Paul Thomas Anderson is an interesting case study for me because he makes me consider my film critic cred. People across the industry laud this guy for almost everything he does, but I am very hit-and-miss with his work. Films like “Boogie Nights” and “There Will Be Blood” I get the greatness of, but stuff like “Magnolia” (which required me to hunt through the Trivia page on IMDB to truly understand all of), “Punch-Drunk Love” (which was just painful to get through), and Inherent Vice (which fell WAY short for me) I just could not get on board with. By the same token, maybe that helps my credibility on the level that I do try to review films with a foot in both worlds of the critic and the every man.
In his latest film (which he also wrote), he jumps back to 1950s London to tell the tale of sought-after designer Reynolds Woodcock (Daniel Day-Lewis). After designing his latest dress for European royalty, he decides to head out to the country to get away, followed by his sister and partner, Cyril (Lesley Manville). While there, he meets a waitress named Alma (Vicky Krieps), who he becomes smitten with and takes her in. With her free spirited youth and rebellious heart, his set-in-his-ways lifestyle is challenged, and so is hers.
It has been reported that this will be the last film for Daniel Day-Lewis, as he is retiring from acting. As per normal, he is nothing short of brilliant here, playing the eccentric designer with deeply seeded family issues that is not used to anyone coming up against him. Krieps is able to go toe-to-toe with him, which really feeds both characters, and Manville is the great middle between them. The issue here is that this film is simply WAY too long. Clocking in at two hours and fifteen minutes, there are just too many points that nothing is really happening to the point where it felt like Anderson was just running camera for his actors to improve Malick style. The chemistry here is strong enough, but not from a pacing standpoint.
My other problem with “Phantom Thread” is that it seems to not know what kind of film it wants to be. Anderson shoots it with a ‘60s French influence but it also meanders into Merchant Ivory, Hitchcock (accompanied by an enhancing score by Jonny Greenwood), and mid-‘80s dramatic styles as well that turns into a train wreck that can make things tough to follow. There is a bit of time jumping that happens, which gets a bit disorienting, but not too badly.

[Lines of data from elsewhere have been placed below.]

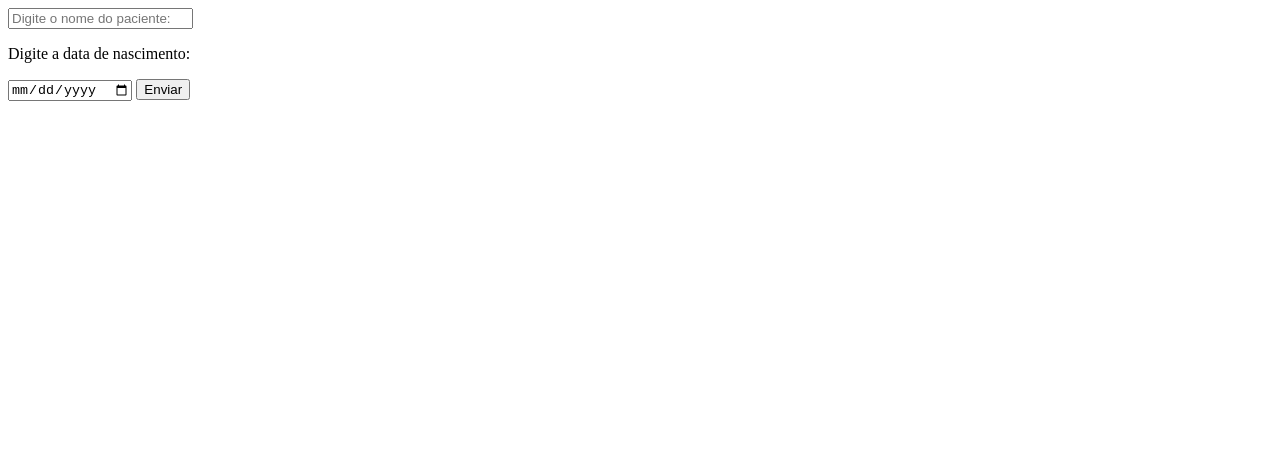
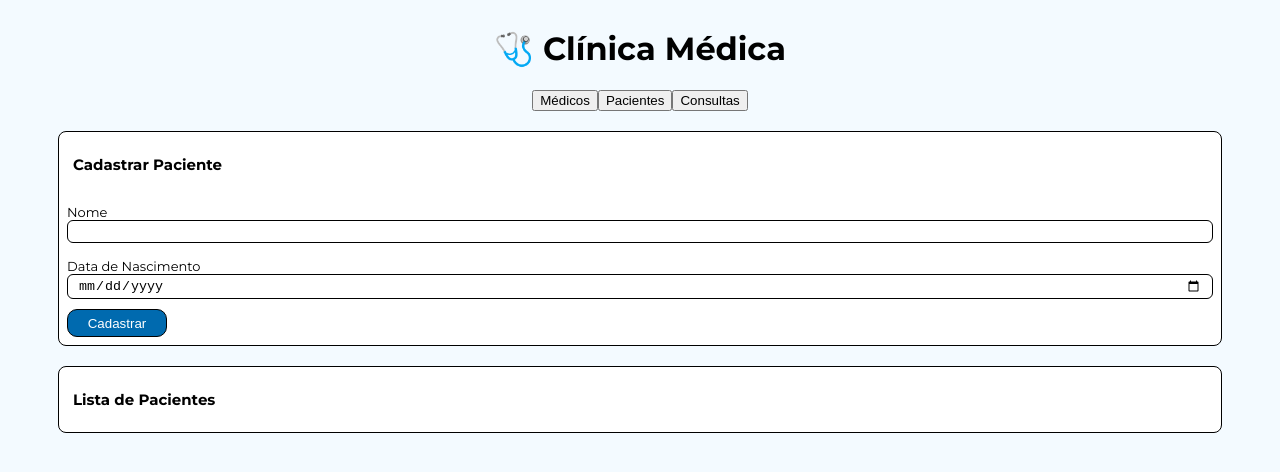
Before and after one commit to MarcosStanquini/medical-clinic-frontend, a plain HTML site: page src/html/patient.html in a window 1280 px wide. Drawn offline with Linux system fonts and the light colour scheme; no server answers.

Commit message:
feat: start get all patients

```diff
--- /dev/null
+++ b/src/css/doctor.css
@@ -0,0 +1,75 @@
+@import url('https://fonts.googleapis.com/css2?family=Montserrat:ital,wght@0,100..900;1,100..900&display=swap');
+
+
+header{
+    display: flex;
+    justify-content: center;
+    align-items: center;
+}
+
+nav{
+    display: flex;
+    justify-content: center;
+    align-items: center;
+}
+
+body{
+    background-color: #F3FAFF;
+    font-family: "Montserrat", sans-serif;
+}
+
+.title{
+    margin-left: 6px;
+    font-size: 15px;
+    font-weight: bold;
+}
+
+.card{
+    margin-top: 20px;
+    padding: 8px;
+    border: 1px solid;
+    background-color: #FFFFFF;
+    border-radius: 8px;
+    margin-left: 50px;
+    margin-right: 50px;
+}
+
+#form-paciente{
+    display: flex;
+    flex-direction: column;
+
+}
+
+.btt-submit{
+    margin-top: 10px;
+    border: 1px solid black;
+    border-radius: 10px;
+    background-color: #006AAF;
+    color: white;
+    width: 100px;
+    height: 28px;
+
+}
+
+label{
+    margin-top: 15px;
+    font-size: 13px;
+}
+
+input{
+    border: 1px solid;
+    border-radius: 6px;
+    padding-inline: 10px;
+    padding-block: 3px;
+}
+
+
+.lista-pacientes{
+    margin-top: 20px;
+    padding: 8px;
+    border: 1px solid;
+    background-color: #FFFFFF;
+    border-radius: 8px;
+    margin-left: 50px;
+    margin-right: 50px;
+}
--- a/src/html/patient.html
+++ b/src/html/patient.html
@@ -1,24 +1,60 @@
 <!DOCTYPE html>
-<html lang="en">
+<html lang="pt-BR">
 <head>
-    <meta charset="UTF-8">
-    <meta name="viewport" content="width=device-width, initial-scale=1.0">
-    <title>Pacientes</title>
+  <meta charset="UTF-8">
+  <meta name="viewport" content="width=device-width, initial-scale=1.0">
+  <title>Clínica Médica</title>
+
+  <link rel="stylesheet" href="../css/doctor.css">
+
 </head>
 <body>
-    <form>
+
+  <header>
+    <h1>🩺 Clínica Médica</h1>
+  </header>
 
 
-    <input type="text" name="name" placeholder="Digite o nome do paciente:">
-    <p>Digite a data de nascimento:</p>
-    <input type="date" name="data-nascimento">
-    <button type="submit">Enviar</button>
+  <nav>
+    <button>Médicos</button>
+    <button class="active">Pacientes</button>
+    <button>Consultas</button>
+  </nav>
 
-    </form>
+  <main>
+    <section class="card">
+    <p class="title">Cadastrar Paciente </p>
+    <form id="form-paciente">
+        <label for="nome">Nome</label>
+        <input
+          type="text"
+          id="nome"
+          name="nome"
+          placeholder=""
+          required>
 
 
-    <script src="../js/services/patientsService.js"></script>
-    <script src="../js/pages/patient.js"></script>
+        <label class="lab-birthday" for="dataNascimento">Data de Nascimento</label>
+        <input
+          type="date"
+          id="dataNascimento"
+          name="data-nascimento"
+          required>
+
+        <button class="btt-submit" type="submit">Cadastrar</button>
+      </form>
+    </section>
+
+    <div class="lista-pacientes">
+        <p class="title">Lista de Pacientes</p>
+
+
+    </div>
+
+  </main>
+
+<script src="../js/services/patientsService.js"></script>
+<script src="../js/pages/patient.js"></script>
 
 </body>
 </html>
--- a/src/js/pages/patient.js
+++ b/src/js/pages/patient.js
@@ -1,7 +1,9 @@
+
+
 function patientData(){
     const form = document.querySelector("form")
 
-    let name = form.querySelector('input[name="name"]').value
+    let name = form.querySelector('input[name="nome"]').value
     let dateOfBirth = form.querySelector('input[name="data-nascimento"]').value
 
     return {
@@ -10,5 +12,20 @@ function patientData(){
     }
 }
 
+
+function insertPatientList(name, dateOfBirth){
+    const container = document.querySelector(".lista-pacientes");
+
+    const ul = document.createElement("ul");
+    const liName = document.createElement("li");
+    const liDate = document.createElement("li");
+
+    liName.innerText = name;
+    liDate.innerText = dateOfBirth;
+
+    ul.append(liName, liDate);
+
+    container.appendChild(ul);
+}
 const form = document.querySelector('form');
 form.addEventListener('submit', createPatient);
--- a/src/js/services/patientsService.js
+++ b/src/js/services/patientsService.js
@@ -22,3 +22,21 @@ async function createPatient(e){
         alert(`Erro ao cadastrar paciente: ${err.message}`);
     }
 }
+
+
+async function getData() {
+  const url = "https://ifsp.ddns.net/webservices/clinicaMedica/pacientes";
+  try {
+    const response = await fetch(url);
+    if (!response.ok) throw new Error(`Response status: ${response.status}`);
+    const data = await response.json();
+    for (const patient of data) {
+      insertPatientList(patient.nome, patient.dataNascimento);
+    }
+  } catch (err) {
+    console.error(err);
+    throw new Error(err.message);
+  }
+}
+
+getData();
```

It is the wandering of styles that Anderson is known for, but it is also where my “meh”-ness of him also tends to come from.
I can understand the nominations that this film got from the Golden Globes, and it will probably nab a couple of nods when the Oscars announce their nominations very soon, but as a complete body of work, I don’t feel it’s strong enough for any of the “big awards”. If this is truly Day-Lewis’ swan song, it is a strong exit, but mostly on his part.